McCann during Jody Craddock's testimonial game
|Full name||Gavin Peter McCann|
|Date of birth||10 January 1978|
|Place of birth||Blackpool, England|
|Height||5 ft 11 in (1.80 m)|
|Blackpool (head of youth)|
* Senior club appearances and goals counted for the domestic league only.
Gavin Peter McCann (born 10 January 1978 in Blackpool, Lancashire) is an English former footballer who played as a midfielder. He has one England cap to his name, playing against Spain at Villa Park in 2001. He is Head of Academy Coaching at his hometown club, Blackpool.
McCann played junior football for Y.M.C.A juniors in Lytham St Annes. He signed for Everton where he was a product of their academy. In 1998 he moved to Sunderland where he was a member of the side which won the Division One title and promotion to the Premiership with 105 points in 1999.
He signed for Aston Villa in 2003, where he had numerous injury setbacks. He scored one goal in the 2006–07 season in a 3–1 home loss to Manchester City.

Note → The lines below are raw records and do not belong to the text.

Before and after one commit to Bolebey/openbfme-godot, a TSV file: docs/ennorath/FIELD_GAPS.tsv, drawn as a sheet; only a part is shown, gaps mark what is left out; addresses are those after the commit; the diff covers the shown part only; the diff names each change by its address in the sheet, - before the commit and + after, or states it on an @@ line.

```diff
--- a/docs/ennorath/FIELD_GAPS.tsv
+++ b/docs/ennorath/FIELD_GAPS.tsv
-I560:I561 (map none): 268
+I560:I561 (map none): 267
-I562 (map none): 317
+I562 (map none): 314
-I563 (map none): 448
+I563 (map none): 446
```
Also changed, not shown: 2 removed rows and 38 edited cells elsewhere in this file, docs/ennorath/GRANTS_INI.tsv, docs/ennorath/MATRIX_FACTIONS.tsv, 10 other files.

He was no longer guaranteed first team football, so decided to leave Villa Park, and in June 2007, he signed a five-year contract with Bolton Wanderers.
McCann scored his first goal for Bolton in their 1–0 UEFA Cup group win over Red Star Belgrade in December 2007 and followed this up with a goal in a 1–1 draw with Sporting Clube de Portugal at the Reebok Stadium three months later in the knockout stage of the cup. He scored his first league goal for Bolton in a 1–0 victory over Middlesbrough at the Riverside Stadium on 19 April 2008.
McCann's contract ran out at the end of June 2010, McCann had picked up a knee injury and Owen Coyle said that once he recovered from the injury, he would have a chance to earn a new contract. He was not included in Bolton's 25-man squad for the 2010–11 season.
In early 2011, teammate Kevin Davies confirmed on the social networking site Twitter that McCann had retired from the game having failed to overcome injury. McCann remained active at Bolton in the backroom at youth level until he left to join Hyde's management team, and is studying for his professional coaching badges. McCann is now making a name for himself for Wrea Green FC on a Sunday morning. Whilst also playing in a soccer sixes league back where he started at Lytham YMCA. 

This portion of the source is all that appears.